From bipartisan efforts to end late-night debates in the Assembly to a rematch on a highly debated mining bill, central Wisconsin legislators say they have an ambitious agenda for the new session.
Despite contentious debate during past sessions about the state budget and collective bargaining rules for public employees, both sides are trying to focus on overcoming their differences and helping to foster job creation in the state, said Assembly Majority Leader Scott Suder, R-Abbotsford.
“We’re hoping to have a very productive bipartisan session,” said Suder, who represents about two-thirds of Marshfield. “We’re obviously going to have our fights — we’re not going to agree on everything — but our top priority overall is jobs and job creation.”
Among the first actions of the session, which formally began with a Jan. 7 inauguration, was a set of bipartisan agreements to end late-night debates, to set goals for the structure and timing of debate and for each legislative caucus to consider all amendments that are submitted to the Assembly chief clerk by 9 a.m. on a session day, regardless of party affiliation.
“I’m thrilled to say we’ve been able to find common ground and cross party lines,” said newly elected Rep. Katrina Shankland, D-Stevens Point. “My No. 1 priority is we need immediate bipartisan action on a long-term jobs bill, and that will need to be a bill that won’t get held up in court for years.”
Such a bill should include promoting technology-related jobs, such as those in the renewable energy sector, that do not rely on a specific location, Shankland said. In addition, restoring funding previously cut from the Wisconsin Technical College System also is a starting point, she said.
Fellow newly elected Rep. John Spiros, R-Marshfield, said he looks forward to bipartisan debate in the Assembly, especially when it comes to eliminating regulations he says are hurting small businesses.
Like many of his Republican colleagues, Sen. Terry Moulton, R-Chippewa Falls, who also represents Marshfield, said another priority is to eliminate regulations he says hinder small business owners in the state and to help connect workers with the skills employers are seeking.
“There’s a big gap there in the fact that when you ask parents, ‘What would you prefer for your child: a four-year college degree or a two-year technical degree?,’ many will say four-year,” Moulton said. “There’s a perception there that needs to be overcome. ... There are great jobs available out there (for workers) with only a two-year degree.”
Sen. Jerry Petrowski, R-Marathon, said one way to create jobs is to pass a bill that would ease the regulations for iron ore mines in northern Wisconsin, though he added that frac sand mining also poses a potential boon for the region and the state as a whole.
Fellow Sen. Julie Lassa, D-Stevens Point, who also serves as a board member for the Wisconsin Economic Development Corp., said she hopes to refine policies for the agency, which struggled during its first year.
“I think No. 1 is we have to make sure that there are strong provisions put into place to improve the accountability and the transparency of that agency,” Lassa said.
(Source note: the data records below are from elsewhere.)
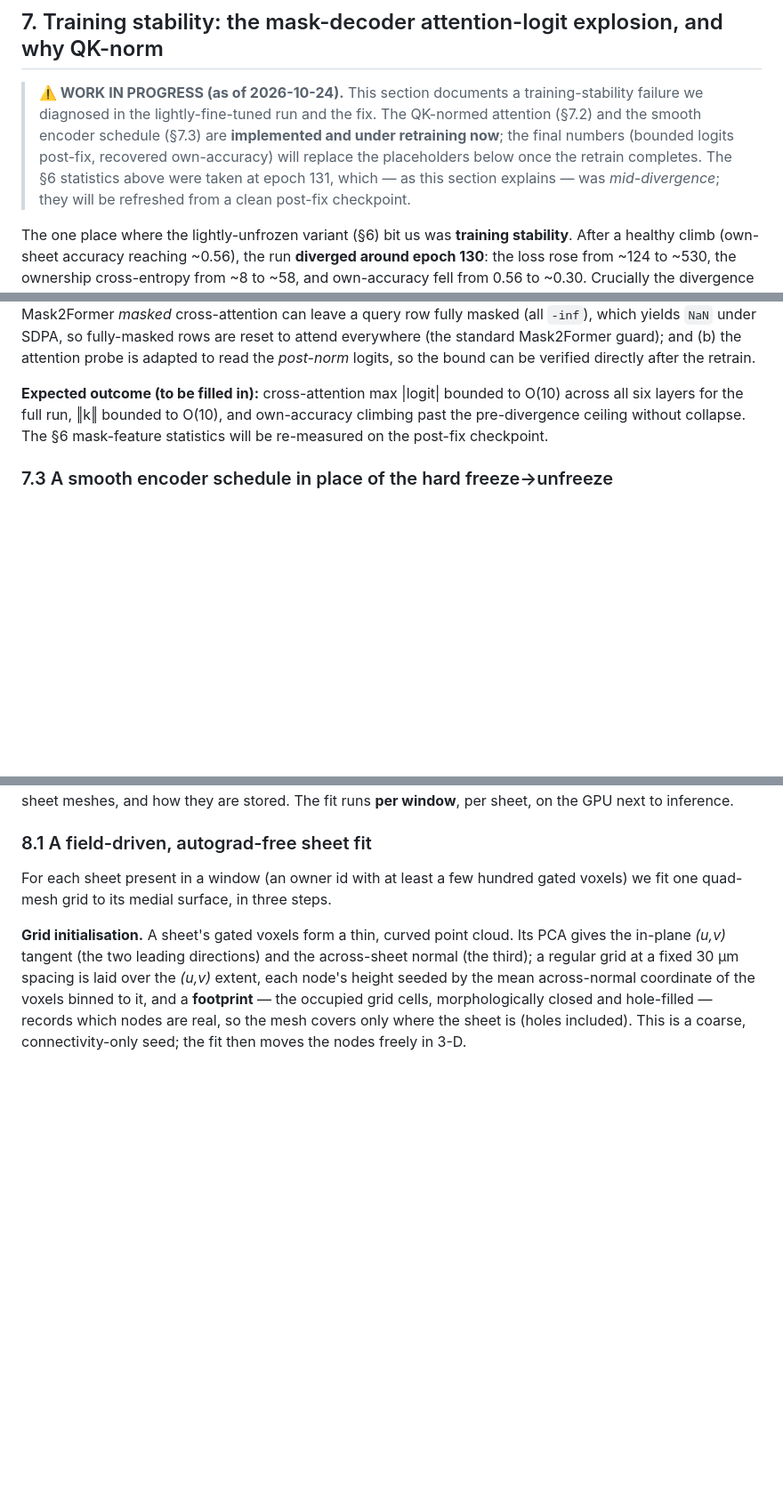
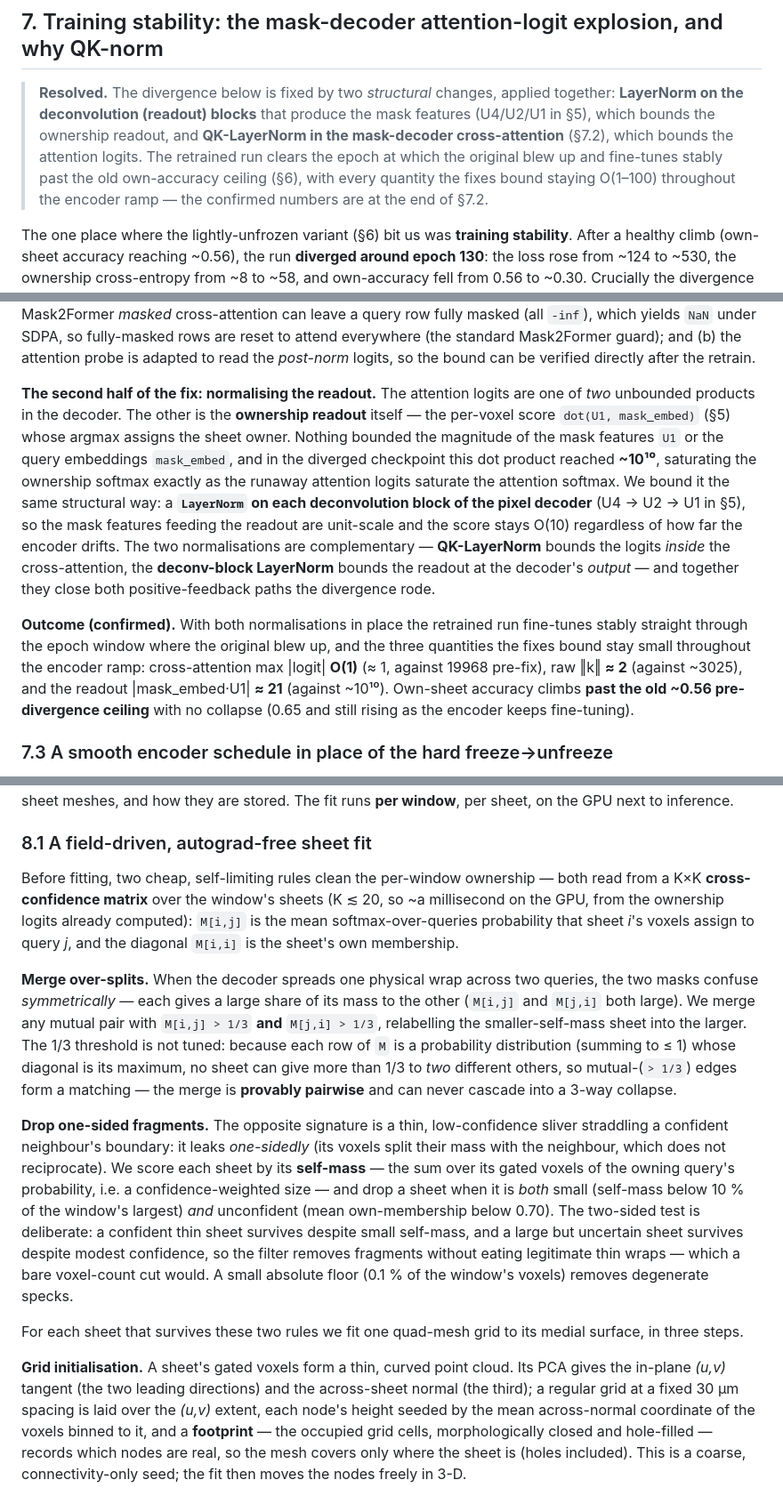
Before and after one commit to jimmylomro/hercUNet, a Markdown page: submission/writeup/hercuvit.md, 3 parts joined by grey strips. Shown at 89% size. GitHub-like rendering; blank space fills up the shorter version.

```diff
--- a/submission/writeup/hercuvit.md
+++ b/submission/writeup/hercuvit.md
@@ -432,11 +432,12 @@ decoder without the cost or instability of full end-to-end training.)
 
 ## 7. Training stability: the mask-decoder attention-logit explosion, and why QK-norm
 
-> **⚠️ WORK IN PROGRESS (as of 2026-10-24).** This section documents a training-stability failure we diagnosed in
-> the lightly-fine-tuned run and the fix. The QK-normed attention (§7.2) and the smooth encoder schedule (§7.3) are
-> **implemented and under retraining now**; the final numbers (bounded logits post-fix, recovered own-accuracy) will
-> replace the placeholders below once the retrain completes. The §6 statistics above were taken at epoch 131, which
-> — as this section explains — was *mid-divergence*; they will be refreshed from a clean post-fix checkpoint.
+> **Resolved.** The divergence below is fixed by two *structural* changes, applied together: **LayerNorm on the
+> deconvolution (readout) blocks** that produce the mask features (U4/U2/U1 in §5), which bounds the ownership
+> readout, and **QK-LayerNorm in the mask-decoder cross-attention** (§7.2), which bounds the attention logits. The
+> retrained run clears the epoch at which the original blew up and fine-tunes stably past the old own-accuracy
+> ceiling (§6), with every quantity the fixes bound staying O(1–100) throughout the encoder ramp — the confirmed
+> numbers are at the end of §7.2.
 
 The one place where the lightly-unfrozen variant (§6) bit us was **training stability**. After a healthy climb
 (own-sheet accuracy reaching ~0.56), the run **diverged around epoch 130**: the loss rose from ~124 to ~530, the
@@ -495,9 +496,22 @@ Mask2Former *masked* cross-attention can leave a query row fully masked (all `-i
 so fully-masked rows are reset to attend everywhere (the standard Mask2Former guard); and (b) the attention probe is
 adapted to read the *post-norm* logits, so the bound can be verified directly after the retrain.
 
-**Expected outcome (to be filled in):** cross-attention max |logit| bounded to O(10) across all six layers for the
-full run, ‖k‖ bounded to O(10), and own-accuracy climbing past the pre-divergence ceiling without collapse. The §6
-mask-feature statistics will be re-measured on the post-fix checkpoint.
+**The second half of the fix: normalising the readout.** The attention logits are one of *two* unbounded products
+in the decoder. The other is the **ownership readout** itself — the per-voxel score `dot(U1, mask_embed)` (§5) whose
+argmax assigns the sheet owner. Nothing bounded the magnitude of the mask features `U1` or the query embeddings
+`mask_embed`, and in the diverged checkpoint this dot product reached **~10¹⁰**, saturating the ownership softmax
+exactly as the runaway attention logits saturate the attention softmax. We bound it the same structural way: a
+**`LayerNorm` on each deconvolution block of the pixel decoder** (U4 → U2 → U1 in §5), so the mask features feeding
+the readout are unit-scale and the score stays O(10) regardless of how far the encoder drifts. The two
+normalisations are complementary — **QK-LayerNorm** bounds the logits *inside* the cross-attention, the
+**deconv-block LayerNorm** bounds the readout at the decoder's *output* — and together they close both
+positive-feedback paths the divergence rode.
+
+**Outcome (confirmed).** With both normalisations in place the retrained run fine-tunes stably straight through the
+epoch window where the original blew up, and the three quantities the fixes bound stay small throughout the encoder
+ramp: cross-attention max |logit| **O(1)** (≈ 1, against 19968 pre-fix), raw ‖k‖ **≈ 2** (against ~3025), and the
+readout |mask_embed·U1| **≈ 21** (against ~10¹⁰). Own-sheet accuracy climbs **past the old ~0.56 pre-divergence
+ceiling** with no collapse (0.65 and still rising as the encoder keeps fine-tuning).
 
 ### 7.3 A smooth encoder schedule in place of the hard freeze→unfreeze
 
@@ -531,8 +545,28 @@ meshes, and how they are stored. The fit runs **per window**, per sheet, on the
 
 ### 8.1 A field-driven, autograd-free sheet fit
 
-For each sheet present in a window (an owner id with at least a few hundred gated voxels) we fit one quad-mesh grid
-to its medial surface, in three steps.
+Before fitting, two cheap, self-limiting rules clean the per-window ownership — both read from a K×K
+**cross-confidence matrix** over the window's sheets (K ≲ 20, so ~a millisecond on the GPU, from the ownership
+logits already computed): `M[i,j]` is the mean softmax-over-queries probability that sheet *i*'s voxels assign to
+query *j*, and the diagonal `M[i,i]` is the sheet's own membership.
+
+**Merge over-splits.** When the decoder spreads one physical wrap across two queries, the two masks confuse
+*symmetrically* — each gives a large share of its mass to the other (`M[i,j]` and `M[j,i]` both large). We merge any
+mutual pair with `M[i,j] > 1/3` **and** `M[j,i] > 1/3`, relabelling the smaller-self-mass sheet into the larger. The
+1/3 threshold is not tuned: because each row of `M` is a probability distribution (summing to ≤ 1) whose diagonal is
+its maximum, no sheet can give more than 1/3 to *two* different others, so mutual-(`> 1/3`) edges form a matching —
+the merge is **provably pairwise** and can never cascade into a 3-way collapse.
+
+**Drop one-sided fragments.** The opposite signature is a thin, low-confidence sliver straddling a confident
+neighbour's boundary: it leaks *one-sidedly* (its voxels split their mass with the neighbour, which does not
+reciprocate). We score each sheet by its **self-mass** — the sum over its gated voxels of the owning query's
+probability, i.e. a confidence-weighted size — and drop a sheet when it is *both* small (self-mass below 10 % of the
+window's largest) *and* unconfident (mean own-membership below 0.70). The two-sided test is deliberate: a confident
+thin sheet survives despite small self-mass, and a large but uncertain sheet survives despite modest confidence, so
+the filter removes fragments without eating legitimate thin wraps — which a bare voxel-count cut would. A small
+absolute floor (0.1 % of the window's voxels) removes degenerate specks.
+
+For each sheet that survives these two rules we fit one quad-mesh grid to its medial surface, in three steps.
 
 **Grid initialisation.** A sheet's gated voxels form a thin, curved point cloud. Its PCA gives the in-plane *(u,v)*
 tangent (the two leading directions) and the across-sheet normal (the third); a regular grid at a fixed 30 µm
```
Also changed, not shown: README.md (+3 -2 lines), submission/images/hercuvit-sheet-meshes.jpg, 4 other files.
“Next would be passage of an investment capital package, which would include the creation of a venture capital bill as well as direct investment with angel investors around the state and also support of incubators and accelerators in order to help entrepreneurs and small-business owners to create their business and grow their business,” she said.
On Thursday, Lassa presented a plan to decrease the number and effects of layoffs by allowing businesses to reduce employees’ hours instead of instituting layoffs, under which workers would receive partial unemployment checks to supplement lost income while keeping health insurance and pension benefits.
“Businesses retain skilled workers; employees retain their jobs; and communities minimize the number of layoffs during tough times,” Lassa said.
Suder said the proposal intrigues him, and he looks forward to meeting with Lassa to find out more.
“I do think the tone has changed; I think you’re going to see bipartisan cooperation in this session,” Suder said. “It’s a new day and a new tone.”